Global Infrastructure Partners: Seizing the ESG opportunity

Formed from a marriage between Credit Suisse and GE in 2006, Global Infrastructure Partners (GIP) has long had a results-focused and data driven approach to EHS and ESG matters, by virtue of the team’s industrial GE heritage, explains Lucy Chadwick, Partner and Head of ESG.

“Given the kinds of infrastructure we manage, strong and comprehensive ESG is necessary to create the social licence we need to operate as GIP, and equally, the management teams that run our assets,” she says.

Perhaps because of this, the firm, which manages USD 87bn in assets, has been shortlisted for IJ Global’s ESG awards in the equity infrastructure investor category.

Chadwick herself is no stranger to the infrastructure sector, with 30 years’ experience in transport and government. She advises all of GIP’s Investment Committees, and sits on the boards of Italian high-speed train operator NTV Italo, Gatwick Airport in the UK, and Spanish natural gas and electricity utility Naturgy Energy Group, three GIP assets.

In response to the intensified focus on ESG and decarbonisation, GIP has “significantly expanded” its ESG team to eight executives and been vocal about the aspirations it has for its assets, she recounts.

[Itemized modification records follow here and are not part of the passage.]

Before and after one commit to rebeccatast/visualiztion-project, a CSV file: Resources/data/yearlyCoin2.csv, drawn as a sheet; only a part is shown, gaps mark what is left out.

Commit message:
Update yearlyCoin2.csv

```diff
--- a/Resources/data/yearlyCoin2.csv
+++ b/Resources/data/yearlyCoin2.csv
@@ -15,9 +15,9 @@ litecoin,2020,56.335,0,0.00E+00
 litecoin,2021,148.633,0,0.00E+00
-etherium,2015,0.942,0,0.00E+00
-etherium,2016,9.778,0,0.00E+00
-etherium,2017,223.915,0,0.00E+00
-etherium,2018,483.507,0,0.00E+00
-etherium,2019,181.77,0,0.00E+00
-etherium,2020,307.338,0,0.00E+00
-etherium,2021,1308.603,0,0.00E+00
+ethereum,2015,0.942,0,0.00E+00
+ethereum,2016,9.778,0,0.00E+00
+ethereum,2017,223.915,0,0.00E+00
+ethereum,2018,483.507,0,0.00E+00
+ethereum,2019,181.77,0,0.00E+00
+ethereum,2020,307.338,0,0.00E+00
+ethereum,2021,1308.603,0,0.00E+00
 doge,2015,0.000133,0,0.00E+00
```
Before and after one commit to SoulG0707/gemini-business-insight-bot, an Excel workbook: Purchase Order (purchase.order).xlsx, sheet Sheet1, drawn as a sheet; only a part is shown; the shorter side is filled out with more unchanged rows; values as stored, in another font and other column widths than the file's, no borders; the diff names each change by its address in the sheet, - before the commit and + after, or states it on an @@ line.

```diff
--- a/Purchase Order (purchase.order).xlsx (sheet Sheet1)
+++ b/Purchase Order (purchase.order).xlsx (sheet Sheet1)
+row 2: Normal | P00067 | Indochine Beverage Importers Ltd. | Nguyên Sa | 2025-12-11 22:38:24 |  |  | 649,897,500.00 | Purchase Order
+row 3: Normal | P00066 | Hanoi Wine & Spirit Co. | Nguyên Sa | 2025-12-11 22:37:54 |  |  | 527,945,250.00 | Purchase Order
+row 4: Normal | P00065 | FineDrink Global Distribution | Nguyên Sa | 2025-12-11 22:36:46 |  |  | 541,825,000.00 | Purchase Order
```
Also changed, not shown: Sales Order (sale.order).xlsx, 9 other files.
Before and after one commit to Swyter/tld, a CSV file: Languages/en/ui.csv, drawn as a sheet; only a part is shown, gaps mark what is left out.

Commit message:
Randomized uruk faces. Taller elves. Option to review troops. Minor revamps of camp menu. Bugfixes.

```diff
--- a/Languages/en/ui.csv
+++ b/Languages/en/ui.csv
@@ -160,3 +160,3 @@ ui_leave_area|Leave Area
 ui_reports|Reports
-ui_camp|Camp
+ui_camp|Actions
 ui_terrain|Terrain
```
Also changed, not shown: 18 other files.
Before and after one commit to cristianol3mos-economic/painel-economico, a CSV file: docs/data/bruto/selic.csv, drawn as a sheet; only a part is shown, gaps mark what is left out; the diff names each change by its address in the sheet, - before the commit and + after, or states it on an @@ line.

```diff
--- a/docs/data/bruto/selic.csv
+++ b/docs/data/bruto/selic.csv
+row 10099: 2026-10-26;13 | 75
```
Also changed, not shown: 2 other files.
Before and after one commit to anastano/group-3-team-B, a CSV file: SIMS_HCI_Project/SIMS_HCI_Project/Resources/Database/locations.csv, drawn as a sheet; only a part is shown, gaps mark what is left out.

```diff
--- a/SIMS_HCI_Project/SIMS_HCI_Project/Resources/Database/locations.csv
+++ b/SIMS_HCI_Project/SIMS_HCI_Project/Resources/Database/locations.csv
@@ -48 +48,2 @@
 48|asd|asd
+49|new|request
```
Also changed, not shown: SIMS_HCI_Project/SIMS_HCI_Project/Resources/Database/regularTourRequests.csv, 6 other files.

“Fundamentally, given the sectors we invest in – investing and managing our assets through a decarbonisation lens is a key element of our strategy. We firmly believe that the attractiveness and value of our assets at exit will be increased if they have an ambitious decarbonisation plan and track record of delivering against it” she says.

Currently the vast majority of GIP’s portfolio companies have market benchmarked decarbonisation plans, and report publicly on their ESG performance. The fund manager also monitors well over 100 ESG performance indicators across its portfolio, and reports annually to its investors in a standalone ESG report, providing portfolio-level climate risk and net-zero alignment analysis, asset-by-asset data disclosures as well as case studies.

GIP hasn’t necessarily changed its investment practices to meet ESG goals, but rather has seen its target sectors become central to the energy transition, says Chadwick.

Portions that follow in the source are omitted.